(Source records)

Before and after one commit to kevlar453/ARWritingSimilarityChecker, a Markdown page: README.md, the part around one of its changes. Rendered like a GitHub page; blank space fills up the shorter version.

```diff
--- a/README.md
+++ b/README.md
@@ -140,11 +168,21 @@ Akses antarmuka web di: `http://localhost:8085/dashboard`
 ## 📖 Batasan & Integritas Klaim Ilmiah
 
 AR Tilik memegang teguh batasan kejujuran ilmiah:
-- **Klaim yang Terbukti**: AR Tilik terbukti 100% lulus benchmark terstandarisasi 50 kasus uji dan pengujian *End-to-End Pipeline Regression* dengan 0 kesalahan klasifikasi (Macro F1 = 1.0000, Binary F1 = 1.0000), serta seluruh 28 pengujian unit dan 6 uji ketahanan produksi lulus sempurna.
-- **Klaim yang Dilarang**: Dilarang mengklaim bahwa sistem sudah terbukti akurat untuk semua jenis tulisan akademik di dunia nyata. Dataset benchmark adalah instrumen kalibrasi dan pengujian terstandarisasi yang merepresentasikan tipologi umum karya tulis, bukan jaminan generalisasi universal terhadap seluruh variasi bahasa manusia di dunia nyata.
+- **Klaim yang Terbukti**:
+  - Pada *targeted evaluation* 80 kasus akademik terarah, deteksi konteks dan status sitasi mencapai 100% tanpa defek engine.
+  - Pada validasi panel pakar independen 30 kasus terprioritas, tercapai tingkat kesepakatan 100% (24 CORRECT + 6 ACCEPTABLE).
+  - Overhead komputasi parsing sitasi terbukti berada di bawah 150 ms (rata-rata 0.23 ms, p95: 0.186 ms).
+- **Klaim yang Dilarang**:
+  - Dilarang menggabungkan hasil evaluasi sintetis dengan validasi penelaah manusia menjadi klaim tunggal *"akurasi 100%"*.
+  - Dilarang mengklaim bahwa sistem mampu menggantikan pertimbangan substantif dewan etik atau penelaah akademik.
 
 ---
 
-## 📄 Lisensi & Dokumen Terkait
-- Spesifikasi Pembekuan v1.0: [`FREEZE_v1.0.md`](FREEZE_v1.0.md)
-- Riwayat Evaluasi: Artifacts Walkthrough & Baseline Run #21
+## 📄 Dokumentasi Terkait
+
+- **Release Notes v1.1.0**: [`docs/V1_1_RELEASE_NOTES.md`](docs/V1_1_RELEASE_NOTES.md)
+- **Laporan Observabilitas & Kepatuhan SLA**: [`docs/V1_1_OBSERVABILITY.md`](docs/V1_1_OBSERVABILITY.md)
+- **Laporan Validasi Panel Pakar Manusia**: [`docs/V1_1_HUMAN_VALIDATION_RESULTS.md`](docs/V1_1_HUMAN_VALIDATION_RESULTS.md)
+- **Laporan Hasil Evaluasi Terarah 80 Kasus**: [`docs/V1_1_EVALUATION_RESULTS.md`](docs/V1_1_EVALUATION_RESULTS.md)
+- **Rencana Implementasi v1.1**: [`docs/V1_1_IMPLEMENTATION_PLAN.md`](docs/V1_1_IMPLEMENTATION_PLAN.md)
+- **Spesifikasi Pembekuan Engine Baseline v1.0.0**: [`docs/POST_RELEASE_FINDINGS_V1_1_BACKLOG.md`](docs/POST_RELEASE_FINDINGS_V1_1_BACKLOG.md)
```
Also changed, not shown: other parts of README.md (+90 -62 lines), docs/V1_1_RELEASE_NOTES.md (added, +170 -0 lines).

__About this task__: Copy out each line of the records above that includes "penelaah".

__Exercise result__:
+  - Dilarang menggabungkan hasil evaluasi sintetis dengan validasi penelaah manusia menjadi klaim tunggal *"akurasi 100%"*.
+  - Dilarang mengklaim bahwa sistem mampu menggantikan pertimbangan substantif dewan etik atau penelaah akademik.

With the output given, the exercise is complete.